**Task goal:**
Using "width" as the search string, find the matching lines below and copy them.
═══ Data under study
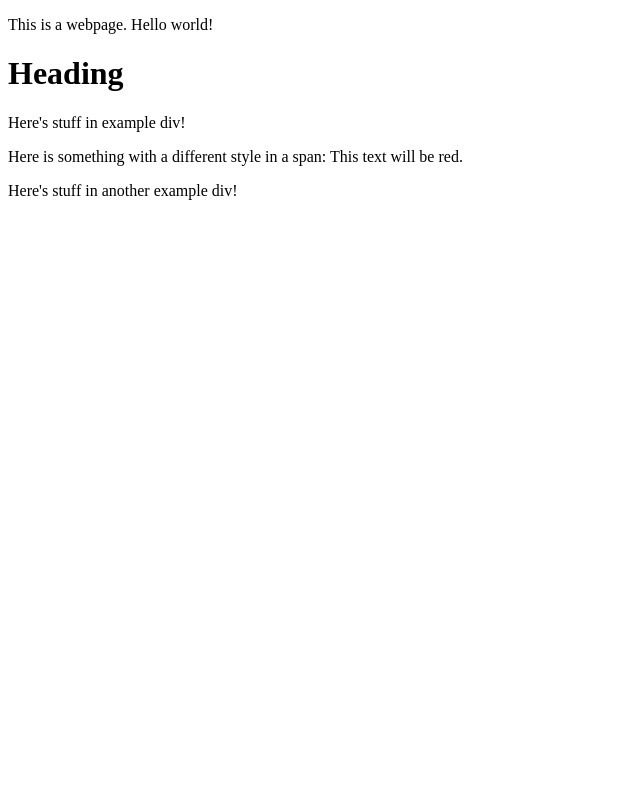
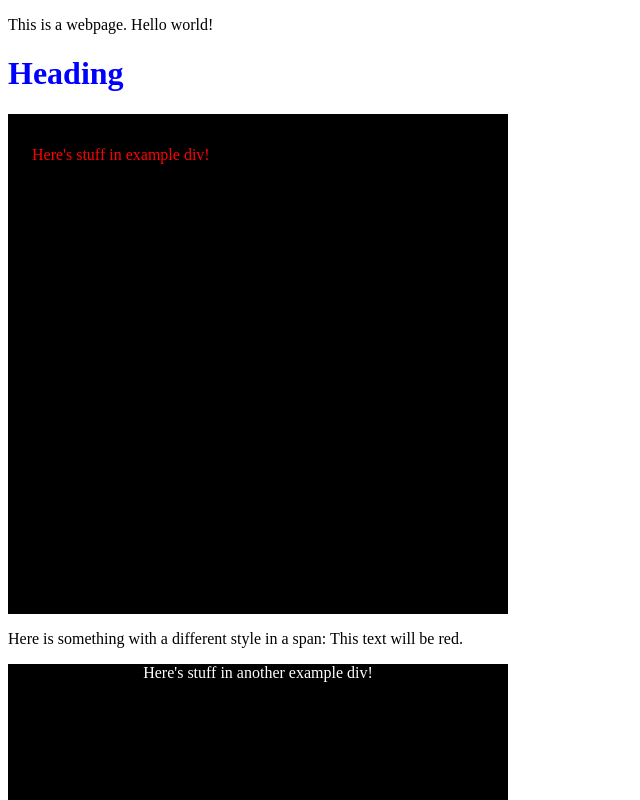
Before and after one commit to andycarnahan/first_website, a plain HTML site: page index.html in a window 1280 px wide. Shown: the top 800 px of the page, without its empty margins (0-640 px from the left). Drawn offline with Linux system fonts and the light colour scheme.

Commit message:
add stylesheet

```diff
--- a/index.html
+++ b/index.html
@@ -4,6 +4,7 @@
   <meta charset="UTF-8">
   <meta name="viewport" content="width=device-width, initial-scale=1.0">
   <meta http-equiv="X-UA-Compatible" content="ie=edge">
+  <link rel="stylesheet" type="text/css" href="style.css">
   <title>My First Webpage</title>
 </head>
 <body>
@@ -12,7 +13,7 @@
   <h1>Heading</h1>
 
   <div class="example-div">
-    Here's stuff in example div!
+    <span class="spaceAroundIt">Here's stuff in example div!</span>
   </div>
 
   <p>Here is something with a different style in a span:
--- /dev/null
+++ b/style.css
@@ -0,0 +1,19 @@
+h1 {
+  color: blue;
+}
+
+.example-div {
+  width: 500px;
+  height: 500px;
+  background-color: black;
+  color: white;
+  text-align: center;
+}
+
+.spaceAroundIt {
+  margin: 1em;
+  padding: 1em;
+  color: red;
+  position: fixed;
+  left: 0;
+}
```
══════
**Answer to this exercise:**
   <meta name="viewport" content="width=device-width, initial-scale=1.0">
+  width: 500px;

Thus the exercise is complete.